After the fall of the Despotate of the Morea in 1460, almost all of Greece was under Ottoman occupation. On March 23 1821, Theodoros Kolokotronis, his nephew Nikitas Stamatelopoulos (known as the “Turk Eater”), cleric Gregorios Papaflessas, and other revolutionary leaders led a revolt against the occupying Ottomans. This revolt eventually resulted in the liberation of Kalamata.
After the final victory, the local population assembled in front of the Church of Agioi Apostoloi, a medieval Byzantine church in the center of the Kalamata town square. There was held the first Greek Orthodox mass on free Greek territory in over 360 years. The Greeks then made a formal declaration of independence in front of the church and then took an oath of loyalty to the revolution. The Greeks continued with their efforts and eventually achieved full victory and independence in 1832.
The church continued to serve the community until it suffered earthquake damage in 1884, which included the partial collapse of the bell tower. It was repaired and continued to serve until it suffered even more significant earthquake damage in 1986. During this rehabilitation, the church was restored to its original form and frescoes dating to the Venetian occupation period were further restored. Currently, the church is maintained by the Holy Metropolis of Messenia, is under the jurisdiction of the Church of Greece and is considered one of the most historically important buildings in the country.
Know Before You Go

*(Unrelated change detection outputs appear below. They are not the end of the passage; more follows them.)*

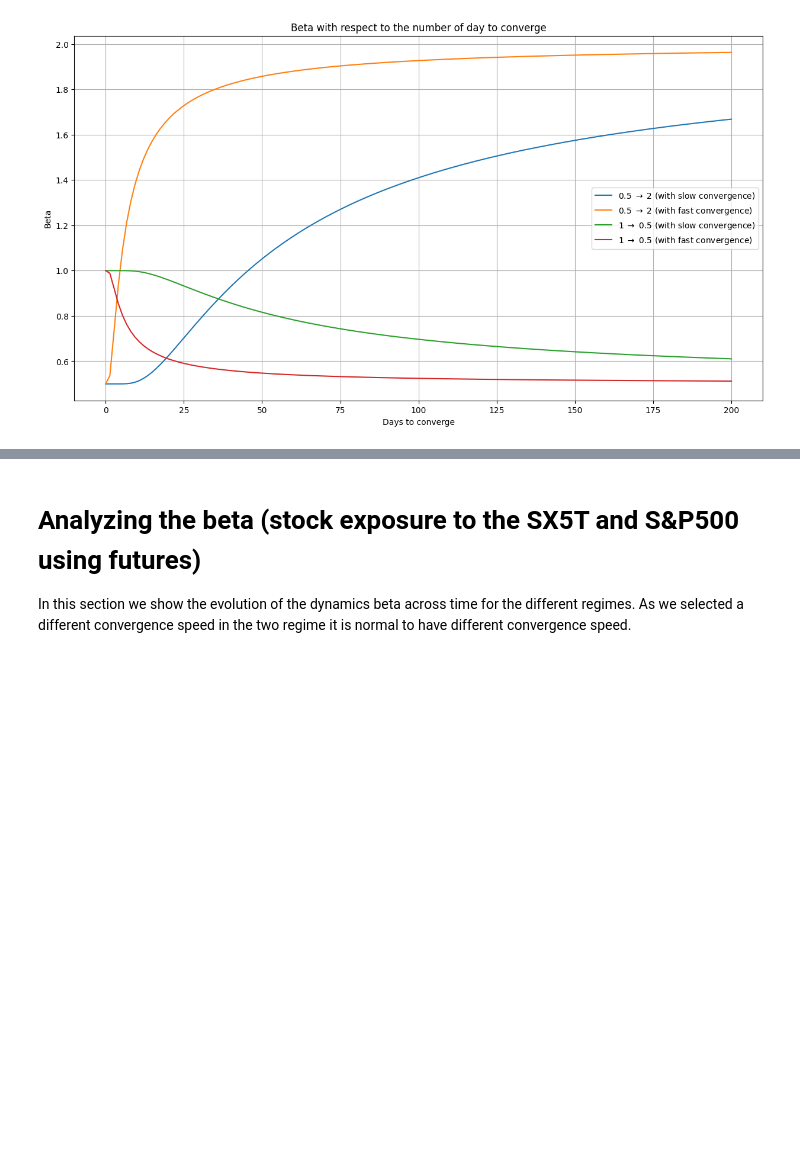
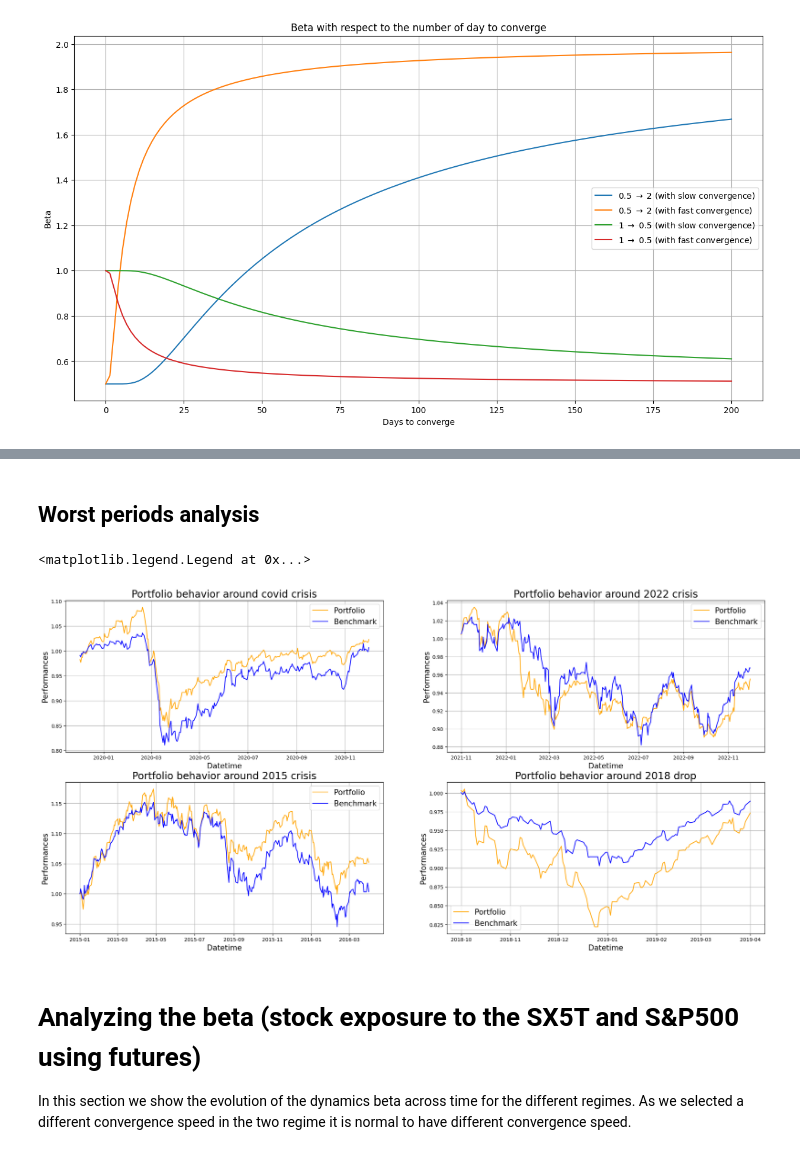
Before and after one commit to BaptisteZloch/Cross-Asset-Investment-Solutions, a Jupyter notebook: src/backtest_portoflio.ipynb, the cells around one changed output, grey strips where cells are left out. Saved outputs shown, nothing was run; the diff lists cells and outputs as text; code cells hidden in the pictures; blank space fills up the shorter version.

```diff
--- a/src/backtest_portoflio.ipynb
+++ b/src/backtest_portoflio.ipynb
@@ -290,3 +329,57 @@ Information ratio annualized: 0.82
+# %% [markdown]
+## Worst periods analysis
+# %%
+
+
+
+fig, ax = plt.subplots(2, 2, figsize=(25, 12))
+
+covid_ptf_and_bench = (ptf_and_bench.loc["2019-12-01":"2020-12-01"][["strategy_returns","returns"]]+1).cumprod()
+ax[0,0].plot(covid_ptf_and_bench.index, covid_ptf_and_bench.strategy_returns,  color="orange", label="Portfolio")
+ax[0,0].plot(covid_ptf_and_bench.index, covid_ptf_and_bench.returns,  color="blue",label="Benchmark")
+ax[0,0].set_xlabel("Datetime", fontsize=15)
+ax[0,0].set_ylabel("Performances", fontsize=15)
+ax[0,0].set_title(
+    f"Portfolio behavior around covid crisis", fontsize=20
+)
+ax[0,0].grid()
+ax[0,0].legend(fontsize=15)
+
+crisis_2022_ptf_and_bench = (ptf_and_bench.loc["2021-11-01":"2022-12-01"][["strategy_returns","returns"]]+1).cumprod()
+ax[0,1].plot(crisis_2022_ptf_and_bench.index, crisis_2022_ptf_and_bench.strategy_returns,  color="orange", label="Portfolio")
+ax[0,1].plot(crisis_2022_ptf_and_bench.index, crisis_2022_ptf_and_bench.returns,  color="blue",label="Benchmark")
+ax[0,1].set_xlabel("Datetime", fontsize=15)
+ax[0,1].set_ylabel("Performances", fontsize=15)
+ax[0,1].set_title(
+    f"Portfolio behavior around 2022 crisis", fontsize=20
+)
+ax[0,1].grid()
+ax[0,1].legend(fontsize=15)
+
+crisis_2016_ptf_and_bench = (ptf_and_bench.loc["2015-01-01":"2016-04-01"][["strategy_returns","returns"]]+1).cumprod()
+ax[1,0].plot(crisis_2016_ptf_and_bench.index, crisis_2016_ptf_and_bench.strategy_returns,  color="orange", label="Portfolio")
+ax[1,0].plot(crisis_2016_ptf_and_bench.index, crisis_2016_ptf_and_bench.returns,  color="blue",label="Benchmark")
+ax[1,0].set_xlabel("Datetime", fontsize=15)
+ax[1,0].set_ylabel("Performances", fontsize=15)
+ax[1,0].set_title(
+    f"Portfolio behavior around 2015 crisis", fontsize=20
+)
+ax[1,0].grid()
+ax[1,0].legend(fontsize=15)
+
+drop_2018_ptf_and_bench = (ptf_and_bench.loc["2018-10-01":"2019-04-01"][["strategy_returns","returns"]]+1).cumprod()
+ax[1,1].plot(drop_2018_ptf_and_bench.index, drop_2018_ptf_and_bench.strategy_returns,  color="orange", label="Portfolio")
+ax[1,1].plot(drop_2018_ptf_and_bench.index, drop_2018_ptf_and_bench.returns,  color="blue",label="Benchmark")
+ax[1,1].set_xlabel("Datetime", fontsize=15)
+ax[1,1].set_ylabel("Performances", fontsize=15)
+ax[1,1].set_title(
+    f"Portfolio behavior around 2018 drop", fontsize=20
+)
+ax[1,1].grid()
+ax[1,1].legend(fontsize=15)
+# %% [output]
+<matplotlib.legend.Legend at 0x...>
+[figure, added]
 # %% [markdown]
 # Analyzing the beta (stock exposure to the SX5T and S&P500 using futures)
 
```
Also changed, not shown: parts of 7 cells of this notebook, 1 other file.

The open hours for the church vary. The church hosts a celebrates for the heroes of 1821 annually on March 23. Additional festivities that day include a parade that passes near the church and re-enactments of the liberation of the city. Dress codes vary from church to church in Greek Orthodoxy. If you wish to enter the church, a proper show of respect to the church and its members is achieved by modest clothing and proper behavior. For men, shorts, tank tops/sleeveless shirts, and sandals/flip flops are frowned upon. Women's shoulders should not be shown in church, so anything strapless or with thin straps should be avoided. Skirts and dresses should at a minimum come below the knee. Some churches ask that no leg be shown. Feet should be kept on the ground when seated as it is considered insulting for the bottoms of feet to face holy images.